Would you restate all the entries exactly, leaving nothing out?

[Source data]
- Opening Delimiter -
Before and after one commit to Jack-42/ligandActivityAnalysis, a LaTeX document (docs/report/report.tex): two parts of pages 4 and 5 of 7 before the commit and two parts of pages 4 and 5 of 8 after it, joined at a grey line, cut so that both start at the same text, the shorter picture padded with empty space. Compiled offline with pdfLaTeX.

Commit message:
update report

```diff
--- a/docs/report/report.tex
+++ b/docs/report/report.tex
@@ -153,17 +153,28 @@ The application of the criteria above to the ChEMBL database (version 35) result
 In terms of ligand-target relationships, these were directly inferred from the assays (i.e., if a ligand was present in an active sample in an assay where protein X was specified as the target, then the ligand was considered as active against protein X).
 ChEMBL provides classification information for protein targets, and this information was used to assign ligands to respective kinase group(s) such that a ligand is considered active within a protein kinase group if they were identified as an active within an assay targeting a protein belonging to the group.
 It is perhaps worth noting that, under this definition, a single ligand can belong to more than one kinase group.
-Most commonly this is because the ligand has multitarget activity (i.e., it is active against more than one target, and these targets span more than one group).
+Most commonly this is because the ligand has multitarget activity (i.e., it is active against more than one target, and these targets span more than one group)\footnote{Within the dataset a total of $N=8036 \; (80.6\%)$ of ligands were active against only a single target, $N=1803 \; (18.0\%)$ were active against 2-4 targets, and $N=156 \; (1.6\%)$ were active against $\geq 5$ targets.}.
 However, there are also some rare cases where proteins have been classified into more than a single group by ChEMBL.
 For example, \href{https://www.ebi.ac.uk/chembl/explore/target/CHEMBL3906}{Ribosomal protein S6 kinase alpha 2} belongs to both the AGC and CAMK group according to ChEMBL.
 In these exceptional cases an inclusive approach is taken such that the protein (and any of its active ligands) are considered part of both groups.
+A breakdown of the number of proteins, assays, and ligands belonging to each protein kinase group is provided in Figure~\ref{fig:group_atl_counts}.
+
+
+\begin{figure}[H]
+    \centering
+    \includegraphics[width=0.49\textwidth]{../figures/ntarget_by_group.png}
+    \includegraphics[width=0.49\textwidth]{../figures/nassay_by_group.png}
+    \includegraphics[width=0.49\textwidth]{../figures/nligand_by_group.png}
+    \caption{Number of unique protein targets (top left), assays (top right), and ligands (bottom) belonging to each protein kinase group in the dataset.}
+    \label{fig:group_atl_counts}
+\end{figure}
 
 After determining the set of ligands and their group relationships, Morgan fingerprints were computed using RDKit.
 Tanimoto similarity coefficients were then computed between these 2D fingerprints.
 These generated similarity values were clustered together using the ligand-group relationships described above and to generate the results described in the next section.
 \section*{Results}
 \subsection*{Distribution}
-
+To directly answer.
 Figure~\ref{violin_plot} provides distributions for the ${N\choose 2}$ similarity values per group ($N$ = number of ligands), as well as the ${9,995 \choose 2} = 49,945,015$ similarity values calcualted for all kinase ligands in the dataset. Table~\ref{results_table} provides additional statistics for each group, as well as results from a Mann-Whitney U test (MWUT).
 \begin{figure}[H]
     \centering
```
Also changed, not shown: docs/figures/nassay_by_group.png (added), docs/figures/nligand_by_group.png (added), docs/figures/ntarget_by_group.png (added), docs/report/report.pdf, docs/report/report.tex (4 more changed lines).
- Closing Delimiter -
Reply to the task –
Before and after one commit to Jack-42/ligandActivityAnalysis, a LaTeX document (docs/report/report.tex): two parts of pages 4 and 5 of 7 before the commit and two parts of pages 4 and 5 of 8 after it, joined at a grey line, cut so that both start at the same text, the shorter picture padded with empty space. Compiled offline with pdfLaTeX.

Commit message:
update report

```diff
--- a/docs/report/report.tex
+++ b/docs/report/report.tex
@@ -153,17 +153,28 @@ The application of the criteria above to the ChEMBL database (version 35) result
 In terms of ligand-target relationships, these were directly inferred from the assays (i.e., if a ligand was present in an active sample in an assay where protein X was specified as the target, then the ligand was considered as active against protein X).
 ChEMBL provides classification information for protein targets, and this information was used to assign ligands to respective kinase group(s) such that a ligand is considered active within a protein kinase group if they were identified as an active within an assay targeting a protein belonging to the group.
 It is perhaps worth noting that, under this definition, a single ligand can belong to more than one kinase group.
-Most commonly this is because the ligand has multitarget activity (i.e., it is active against more than one target, and these targets span more than one group).
+Most commonly this is because the ligand has multitarget activity (i.e., it is active against more than one target, and these targets span more than one group)\footnote{Within the dataset a total of $N=8036 \; (80.6\%)$ of ligands were active against only a single target, $N=1803 \; (18.0\%)$ were active against 2-4 targets, and $N=156 \; (1.6\%)$ were active against $\geq 5$ targets.}.
 However, there are also some rare cases where proteins have been classified into more than a single group by ChEMBL.
 For example, \href{https://www.ebi.ac.uk/chembl/explore/target/CHEMBL3906}{Ribosomal protein S6 kinase alpha 2} belongs to both the AGC and CAMK group according to ChEMBL.
 In these exceptional cases an inclusive approach is taken such that the protein (and any of its active ligands) are considered part of both groups.
+A breakdown of the number of proteins, assays, and ligands belonging to each protein kinase group is provided in Figure~\ref{fig:group_atl_counts}.
+
+
+\begin{figure}[H]
+    \centering
+    \includegraphics[width=0.49\textwidth]{../figures/ntarget_by_group.png}
+    \includegraphics[width=0.49\textwidth]{../figures/nassay_by_group.png}
+    \includegraphics[width=0.49\textwidth]{../figures/nligand_by_group.png}
+    \caption{Number of unique protein targets (top left), assays (top right), and ligands (bottom) belonging to each protein kinase group in the dataset.}
+    \label{fig:group_atl_counts}
+\end{figure}
 
 After determining the set of ligands and their group relationships, Morgan fingerprints were computed using RDKit.
 Tanimoto similarity coefficients were then computed between these 2D fingerprints.
 These generated similarity values were clustered together using the ligand-group relationships described above and to generate the results described in the next section.
 \section*{Results}
 \subsection*{Distribution}
-
+To directly answer.
 Figure~\ref{violin_plot} provides distributions for the ${N\choose 2}$ similarity values per group ($N$ = number of ligands), as well as the ${9,995 \choose 2} = 49,945,015$ similarity values calcualted for all kinase ligands in the dataset. Table~\ref{results_table} provides additional statistics for each group, as well as results from a Mann-Whitney U test (MWUT).
 \begin{figure}[H]
     \centering
```
Also changed, not shown: docs/figures/nassay_by_group.png (added), docs/figures/nligand_by_group.png (added), docs/figures/ntarget_by_group.png (added), docs/report/report.pdf, docs/report/report.tex (4 more changed lines).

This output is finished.